By luck or by accident, we can find our way into that place of wildness inside ourselves and hear old words spoken as if for the first time. And although we are accustomed to consider “language” to refer only to spoken and written words – which in themselves pack a wallop less than a wet noodle – a person might yet seek out and feel the sparking that happens each time the crack closes between worlds. It is in this split-second range of almost-not, not-quite, just-before, could-have-been-something-else-just-as-easily (Didn’t I just fly for three seconds?) – where the marvelous hammer-blow of essential enchantment lies.
The Chaucer quotation comes from the Online Medieval and Classical Library Release #3, based on that published in The Complete Works of Geoffrey Chaucer, ed. W.W. Skeat (Oxford, 1900).
This is the fourth and final installment in a series on the physicality of language. Writing from direct experience with sharp, sly, and sometimes ham-fisted words, poet and essayist Anita Sullivan speculates on some of the ways language may have worked in early societies as a part of the biological human toolkit – and how that has changed.
Anita Sullivan wanted to major in anthropology in college but ended up with an MFA in Poetry. Her career as a piano tuner allowed time to indulge in a narrow but (to her mind) related set of avocations: archaeology, folklore, oral tradition, translation, early keyboard temperaments and religious studies. She has published two essay collections: The Seventh Dragon (piano tuning) and Ikaria (Greek travel). She has a chapbook of poetry, The Middle Window, and a full-length collection, Garden of Beasts.

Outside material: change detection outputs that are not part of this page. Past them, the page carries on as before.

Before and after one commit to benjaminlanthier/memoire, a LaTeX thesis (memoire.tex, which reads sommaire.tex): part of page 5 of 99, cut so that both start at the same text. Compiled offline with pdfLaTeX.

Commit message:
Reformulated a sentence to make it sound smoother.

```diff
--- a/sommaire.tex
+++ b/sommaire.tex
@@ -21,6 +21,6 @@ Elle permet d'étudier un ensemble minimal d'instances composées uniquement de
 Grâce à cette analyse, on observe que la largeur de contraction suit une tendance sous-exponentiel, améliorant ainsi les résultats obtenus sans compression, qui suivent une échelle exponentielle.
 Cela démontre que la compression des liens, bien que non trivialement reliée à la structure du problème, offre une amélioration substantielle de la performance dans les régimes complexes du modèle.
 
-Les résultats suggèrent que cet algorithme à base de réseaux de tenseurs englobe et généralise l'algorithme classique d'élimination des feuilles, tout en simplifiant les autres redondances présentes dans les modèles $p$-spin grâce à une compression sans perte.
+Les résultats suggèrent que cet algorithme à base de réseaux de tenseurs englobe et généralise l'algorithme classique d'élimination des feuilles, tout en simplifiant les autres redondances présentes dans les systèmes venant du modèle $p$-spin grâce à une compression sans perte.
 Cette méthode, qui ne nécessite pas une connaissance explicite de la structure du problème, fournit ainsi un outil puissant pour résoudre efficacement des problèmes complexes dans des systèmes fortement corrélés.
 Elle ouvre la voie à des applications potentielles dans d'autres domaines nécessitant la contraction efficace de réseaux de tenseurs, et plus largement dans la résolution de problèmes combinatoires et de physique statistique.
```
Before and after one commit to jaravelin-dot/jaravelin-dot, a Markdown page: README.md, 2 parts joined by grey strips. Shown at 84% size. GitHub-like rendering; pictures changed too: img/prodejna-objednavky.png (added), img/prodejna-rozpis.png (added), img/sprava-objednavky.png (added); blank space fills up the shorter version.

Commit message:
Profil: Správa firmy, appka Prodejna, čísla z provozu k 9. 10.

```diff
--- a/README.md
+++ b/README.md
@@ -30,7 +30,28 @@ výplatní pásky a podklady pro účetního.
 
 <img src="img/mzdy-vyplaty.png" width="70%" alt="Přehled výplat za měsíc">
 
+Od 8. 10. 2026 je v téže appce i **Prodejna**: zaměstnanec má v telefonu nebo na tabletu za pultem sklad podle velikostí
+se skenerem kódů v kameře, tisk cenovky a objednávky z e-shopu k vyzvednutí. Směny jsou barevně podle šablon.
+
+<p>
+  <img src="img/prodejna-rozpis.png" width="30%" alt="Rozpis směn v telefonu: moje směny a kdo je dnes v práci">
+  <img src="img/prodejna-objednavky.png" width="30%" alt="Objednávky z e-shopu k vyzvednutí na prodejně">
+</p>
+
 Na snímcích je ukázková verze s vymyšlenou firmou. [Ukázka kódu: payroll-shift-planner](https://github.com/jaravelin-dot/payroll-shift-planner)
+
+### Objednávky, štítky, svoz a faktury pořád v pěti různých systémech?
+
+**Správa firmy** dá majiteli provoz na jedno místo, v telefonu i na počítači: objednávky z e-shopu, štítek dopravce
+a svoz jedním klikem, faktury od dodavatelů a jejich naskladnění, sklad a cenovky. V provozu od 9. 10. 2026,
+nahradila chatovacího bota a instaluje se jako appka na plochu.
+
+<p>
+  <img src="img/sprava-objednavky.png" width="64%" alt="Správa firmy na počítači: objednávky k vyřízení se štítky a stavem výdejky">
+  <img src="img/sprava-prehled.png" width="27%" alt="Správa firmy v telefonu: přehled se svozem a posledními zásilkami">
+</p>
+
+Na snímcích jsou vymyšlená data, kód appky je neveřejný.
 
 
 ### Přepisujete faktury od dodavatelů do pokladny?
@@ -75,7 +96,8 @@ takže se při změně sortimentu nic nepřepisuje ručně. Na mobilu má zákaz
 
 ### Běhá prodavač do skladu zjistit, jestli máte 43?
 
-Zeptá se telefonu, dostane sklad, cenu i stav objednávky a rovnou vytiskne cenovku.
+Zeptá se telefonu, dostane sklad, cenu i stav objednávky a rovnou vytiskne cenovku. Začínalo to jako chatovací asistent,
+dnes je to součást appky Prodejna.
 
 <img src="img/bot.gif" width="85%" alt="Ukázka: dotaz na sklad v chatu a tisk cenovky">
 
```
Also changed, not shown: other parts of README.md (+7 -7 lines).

She is a founding member of the poetry publishing collective Airlie Press in Monmouth, Oregon. Find her at www.seventhdragon.com.